*** Opening Provided data ***
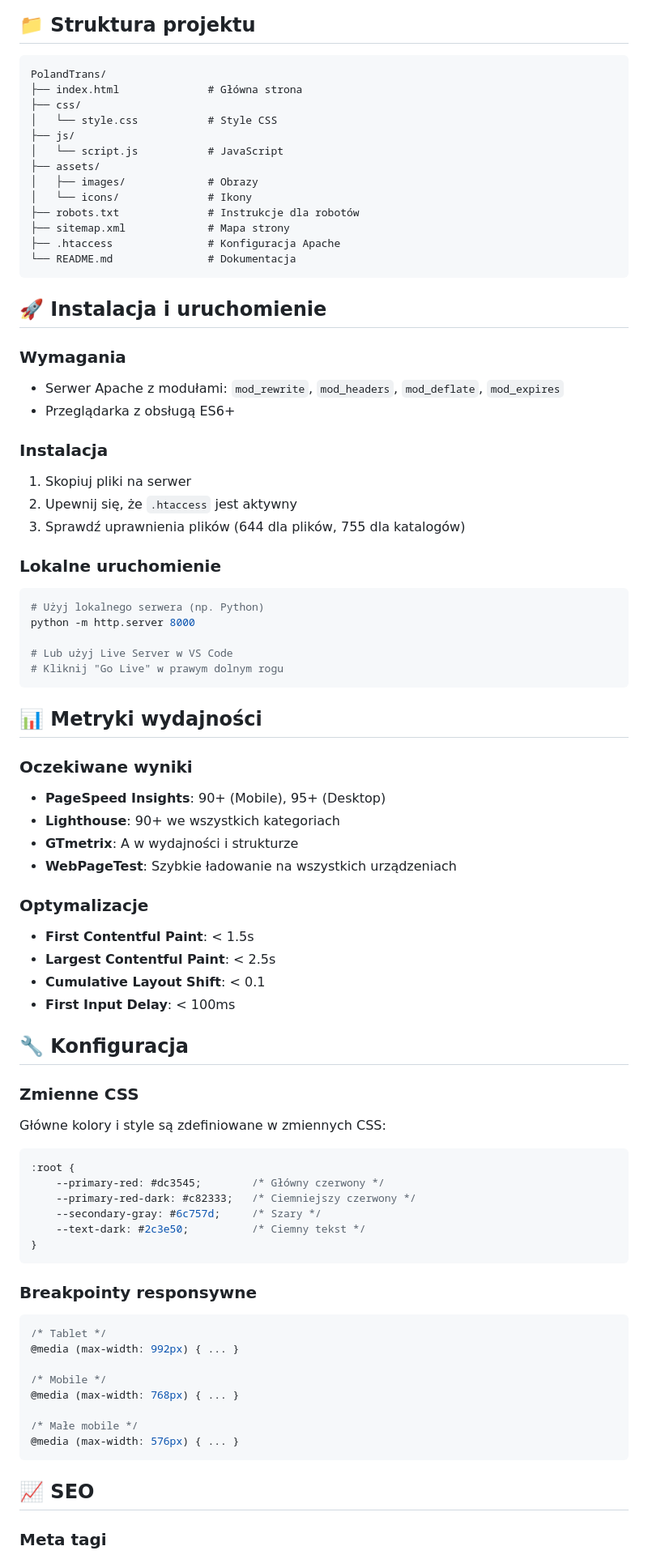
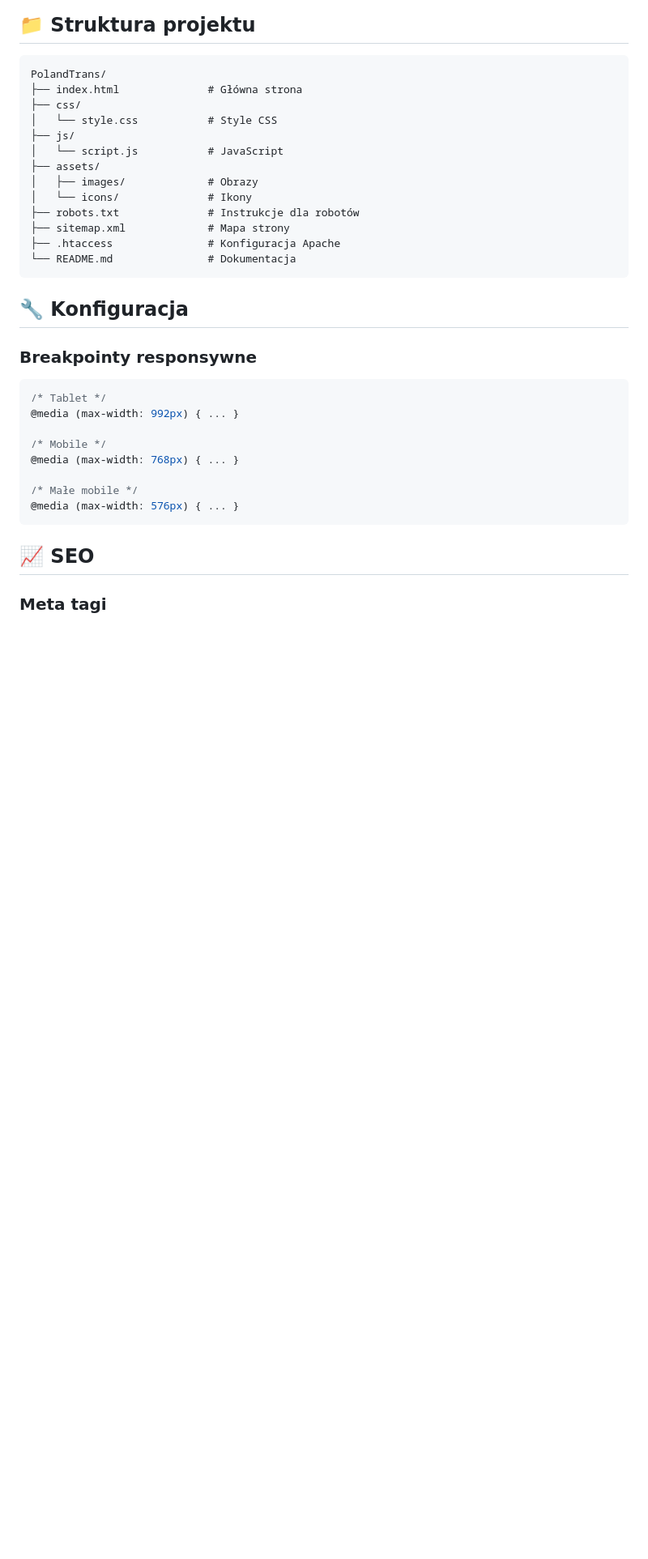
Before and after one commit to kacper1311/PolandTrans-website, a Markdown page: README.md, the part around the change printed below. Shown: that part at 81% size. Drawn GitHub-style; blank space fills up the shorter version.

````diff
--- a/README.md
+++ b/README.md
@@ -67,52 +69,7 @@ PolandTrans/
 └── README.md               # Dokumentacja
 ```
 
-## 🚀 Instalacja i uruchomienie
-
-### Wymagania
-- Serwer Apache z modułami: `mod_rewrite`, `mod_headers`, `mod_deflate`, `mod_expires`
-- Przeglądarka z obsługą ES6+
-
-### Instalacja
-1. Skopiuj pliki na serwer
-2. Upewnij się, że `.htaccess` jest aktywny
-3. Sprawdź uprawnienia plików (644 dla plików, 755 dla katalogów)
-
-### Lokalne uruchomienie
-```bash
-# Użyj lokalnego serwera (np. Python)
-python -m http.server 8000
-
-# Lub użyj Live Server w VS Code
-# Kliknij "Go Live" w prawym dolnym rogu
-```
-
-## 📊 Metryki wydajności
-
-### Oczekiwane wyniki
-- **PageSpeed Insights**: 90+ (Mobile), 95+ (Desktop)
-- **Lighthouse**: 90+ we wszystkich kategoriach
-- **GTmetrix**: A w wydajności i strukturze
-- **WebPageTest**: Szybkie ładowanie na wszystkich urządzeniach
-
-### Optymalizacje
-- **First Contentful Paint**: < 1.5s
-- **Largest Contentful Paint**: < 2.5s
-- **Cumulative Layout Shift**: < 0.1
-- **First Input Delay**: < 100ms
-
 ## 🔧 Konfiguracja
-
-### Zmienne CSS
-Główne kolory i style są zdefiniowane w zmiennych CSS:
-```css
-:root {
-    --primary-red: #dc3545;        /* Główny czerwony */
-    --primary-red-dark: #c82333;   /* Ciemniejszy czerwony */
-    --secondary-gray: #6c757d;     /* Szary */
-    --text-dark: #2c3e50;          /* Ciemny tekst */
-}
-```
 
 ### Breakpointy responsywne
 ```css
````
Also changed, not shown: other parts of README.md (+3 -72 lines).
*** Closing Provided data ***
◆ What to work on ◆
From the entries, copy every line in which the string "style" can be found.

◆ Your response ◆
Before and after one commit to kacper1311/PolandTrans-website, a Markdown page: README.md, the part around the change printed below. Shown: that part at 81% size. Drawn GitHub-style; blank space fills up the shorter version.
-Główne kolory i style są zdefiniowane w zmiennych CSS:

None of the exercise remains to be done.